Only 2 percent of women think they are beautiful.
90 percent of all women want to change at least one aspect of their physical appearance.
One out of four college-aged women have an eating disorder.
These statistics, provided by the Confidence Coalition, highlight the need for women and girls to have confidence in themselves, and this lack in confidence begins at a young age.
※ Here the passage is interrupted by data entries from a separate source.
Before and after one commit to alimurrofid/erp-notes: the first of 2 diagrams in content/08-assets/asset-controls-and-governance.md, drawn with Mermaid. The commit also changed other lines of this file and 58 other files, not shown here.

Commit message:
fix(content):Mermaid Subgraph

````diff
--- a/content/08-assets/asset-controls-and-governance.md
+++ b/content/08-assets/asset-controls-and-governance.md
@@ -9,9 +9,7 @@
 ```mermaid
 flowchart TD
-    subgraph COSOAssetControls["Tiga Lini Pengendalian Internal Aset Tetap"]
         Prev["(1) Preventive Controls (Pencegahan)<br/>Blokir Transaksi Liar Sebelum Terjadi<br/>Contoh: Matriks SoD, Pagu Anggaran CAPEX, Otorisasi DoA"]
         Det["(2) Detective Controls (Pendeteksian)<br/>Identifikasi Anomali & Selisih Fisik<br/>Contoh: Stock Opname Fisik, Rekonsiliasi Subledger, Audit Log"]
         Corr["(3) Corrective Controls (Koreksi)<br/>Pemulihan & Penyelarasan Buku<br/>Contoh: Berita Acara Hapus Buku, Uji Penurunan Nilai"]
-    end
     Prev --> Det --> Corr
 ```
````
In fact, 81 percent of 10-year-old girls are afraid of becoming fat, while every seven minutes a girl is bullied in her school yard, playground, stairwell, classroom or bathroom.
According to its website, the Coalition was founded in 2009 by the Kappa Delta Sorority in order to support the organizations, companies and individuals that promote self-esteem and confidence among girls and women.
The College’s chapter of the Kappa Delta Sorority, a member of the national Coalition, promoted confidence on campus by holding Confidence Week from Monday, Oct. 7 through Saturday, Oct. 12. According to junior marketing major and Kappa Delta vice president for Public Relations Jillian McCarthy, the sorority created a Facebook event with their confidence pledge on it, giving students the opportunity to pledge toward a goal outside the Brower Student Center and passed out blue and gold balloons with inspirational messages on them.
“Confidence is important for everybody to have in order to succeed in life. It is important to have confidence in order to stand up for yourself, believe in yourself and realize your full potential,” McCarthy said. “Confidence can be the driving factor that makes so many positive things happen for an individual, and based on the statistics, it is clear not enough women and girls have confidence.”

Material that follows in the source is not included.